Part One is here.
Where my new lease on life really started was before they even caught Johnny, with me in this shit-hole bar in the middle of the city that for right now is my college town, because, contrary to what you might think, my utter terror of human contact does not make me want to be alone, and so that is where I take my books to study. I once read that Glenn Gould, in a fit of panic when his photographic memory wasn’t kicking in in time for a last-minute cram session the day before a concert, turned on every noisemaking machine in the vicinity so as to interrupt the death-grip his conscious was exercising over the lens. Moments later, he’d polished off one of Beethoven’s masterpieces. That’s like the bar: every noisemaking machine in the vicinity, all drowning out the death-grip my conscious has on my lens. Not that I’ve got photographic memory. It’s just that, given enough time and peace and quiet to think about something, I can’t. So, I take my physics textbook to the bar. The most cramped one, with the worst music and foulest air, so that, given the options, my brain is desperate to wrap itself around this impossible shit and disappear into it.
So that’s where I found out about reality streams, parallel universes, and Steven Hawking’s worm holes. That’s where I read about Shrodinger’s cat, forever trapped in a cardboard box, waiting for you to decide if he’s been poisoned or not by opening the door. Because until you open the door, he’s both alive and dead. When you open the door, you’re choosing a reality stream, the course of the next second in history, you control the life or death of another creature. At least the creature this you is watching. As soon as it’s open, you’ve picked your stream, and the live cat is licking some other you’s hand.
So, if you’re still with me here, you’re thinking, I was right, I really am God. Then the next thing you’re thinking is, give me a break.
Some might say that scientists are just the priests of this century, that this is then fantasy, or, from the other direction, heresy, but these are the declarations of some bright and beautiful men, and, I think it’s necessary to add here, they did some experiments. The last experiment you did where you called on God to make your kitty unflatten and peel itself off the street in front of your home, well, how’d it turn out?
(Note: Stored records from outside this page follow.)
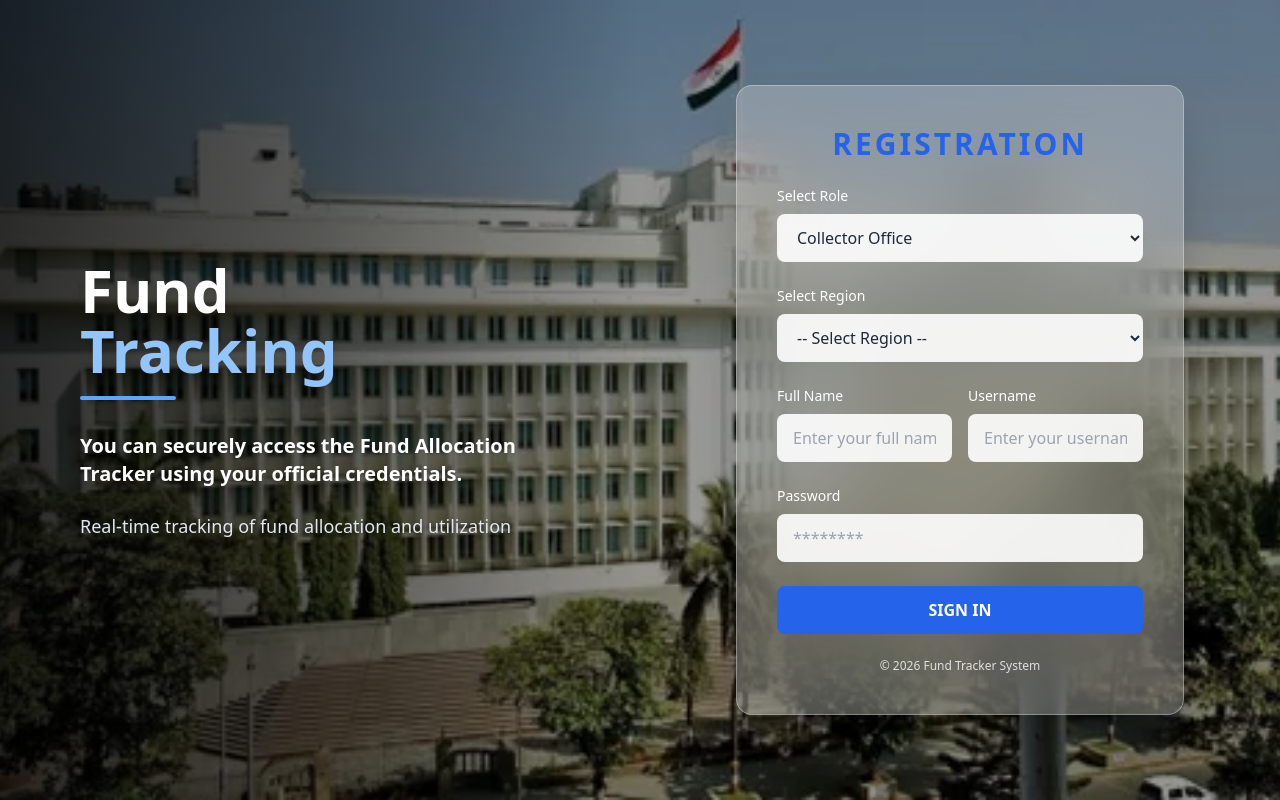
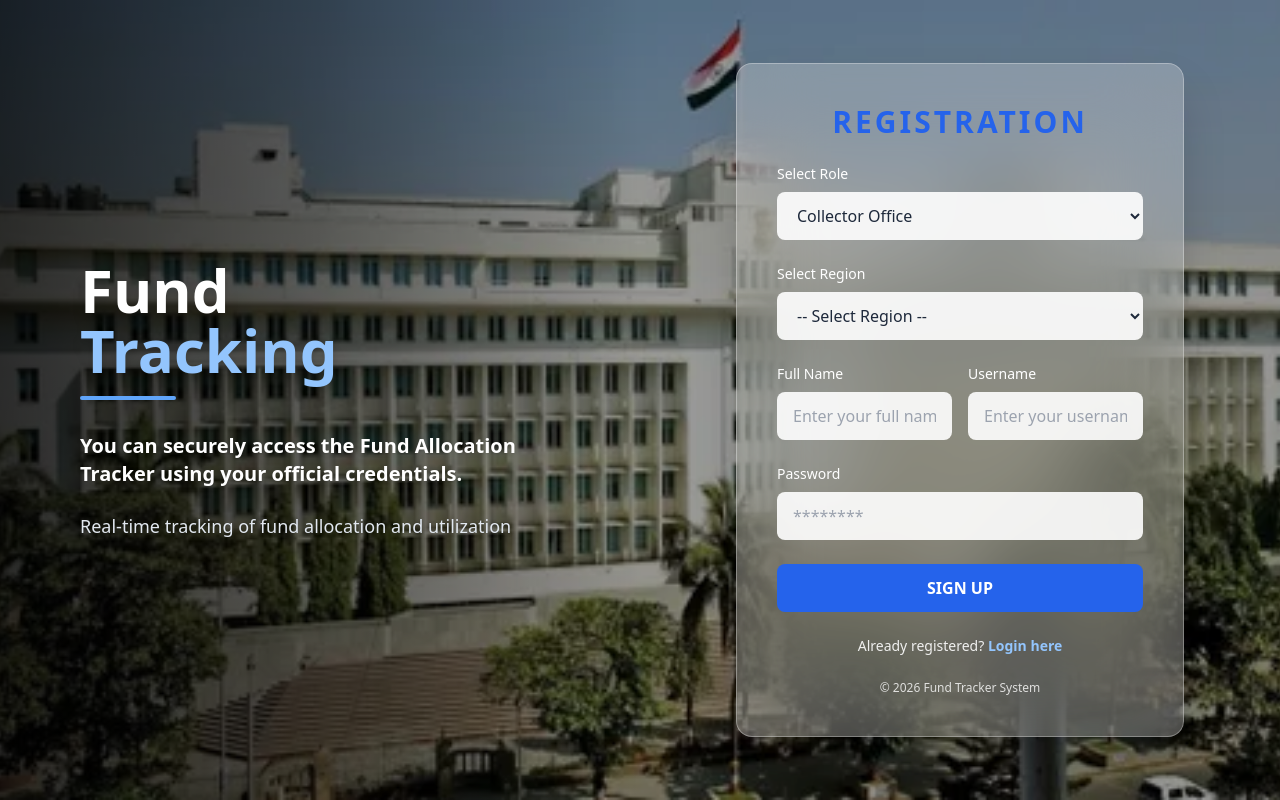
Before and after one commit to mohinimraut7/fundAllocationtracker, a React (Vite) app: page /register in a window 1280 px wide. Built offline with nearby package versions, Linux system fonts and the light colour scheme.

Commit message:
loginregistrationupdated

```diff
--- a/src/pages/Login.jsx
+++ b/src/pages/Login.jsx
@@ -279,7 +279,8 @@ export default function Login() {
 
             <div className="hidden md:block">
               <p className="mt-6 text-xl font-semibold text-white drop-shadow max-w-lg">
-                Login to access the Fund Allocation Tracker.
+                You can securely access the Fund Allocation Tracker using your
+                official credentials.
               </p>
 
               <p className="mt-6 text-lg text-slate-200 drop-shadow max-w-lg">
--- a/src/pages/Registration.jsx
+++ b/src/pages/Registration.jsx
@@ -856,13 +856,24 @@ export default function Registration() {
                   />
                 </div>
 
-                {/* Button */}
+                {/* Register Button */}
                 <button
-                  type="submit"
-                  className="w-full py-3 rounded-lg bg-blue-600 hover:bg-blue-700 text-white font-semibold transition"
+                type="submit"
+                className="w-full py-3 rounded-lg bg-blue-600 hover:bg-blue-700 text-white font-semibold transition"
                 >
-                  SIGN IN
+                SIGN UP
                 </button>
+
+                {/* Redirect to Login */}
+                <div className="text-center text-sm text-white/90">
+                  Already registered?{" "}
+                  <span
+                    onClick={() => navigate("/login")}
+                    className="text-blue-300 hover:underline font-semibold cursor-pointer"
+                  >
+                    Login here
+                  </span>
+                </div>
 
                 <div className="text-center text-white/80 text-xs">
                   © {new Date().getFullYear()} Fund Tracker System
```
What I’m saying is, maybe there’s some God in all of us.
What I’m saying is, what if learning from our mistakes means we switch up the cardboard flap we opened and give the cat some tuna for being so agreeable?
I know what you’re thinking. At the time, me too, I was thinking, this is a textbook?
I turned to focus on the television set, a good digestive aid for all kinds of discomforts, and soon I was thinking of Johnny, of where he might be, where he wasn’t. I was thinking, this life isn’t a tango. Then I discovered I’d been ignoring a young man’s attentions and I turned just in time for my expression to match the vomit leaving his mouth for my pants.
I hadn’t even taken the exam on this stuff when all of a sudden the TV turned into a joyous parade of Johnny’s mug and profile behind a string of numbers. And that’s when I started taking physics seriously.
The theory is, everything is happening at once. In order to sort things out for comprehension, the brain has to bracket certain areas, much as you would a long math equation in order to complete parts leading up to the whole. Look again at the math equation: all points are existing already. You bracket the section of the equation that spells line, and you see a line. You shift your brackets slightly and now you see a plane. Or a point. Are they already in the equation? Yes. Existing all at once? Yes. The brackets are your paradigm. What you see is what you’re prepared to see. Our brain does this, puts everything into a linear time scale, each point is a place, an occurrence in its surrounding environment. Space and time brackets.
Everything is happening right now, at once. Your mother is not dead, she is focused on another point right now, where you are not looking.
Time travel is not leaping backwards and forwards in time, it is merely bracketing elsewhere. Somewhere, all your possible futures are played out, and all the choices you didn’t make, you made. Don’t like this one? Switch reality streams. Find the other.
Your life becomes like channel-surfing.
Remorse is ridiculous, but not for the reasons you’ve been told. It’s ridiculous to ignore it, because remorse is the pull of your body towards the choice it would have preferred. It’s ridiculous like watching a stupid show is ridiculous when the remote control is in your hands.
The problem I’m having is, school isn’t the kind of place where you get to explore your options the way I’m needing to explore them. The problem is, physics professors are all going to make you go back and study the basics of physics before you get to this, to the really useful information. The problem is, I’d have to spend semesters on Newtonian physics before I’d ever even get to the real discussions about this chapter, the one that’s going to change everything.
Left to my own devices, where I go is to Madame Belaire’s home. It’s right on the bus line, and she’ll read your palm for a nominal fee.
Don’t get me wrong. This is completely academic.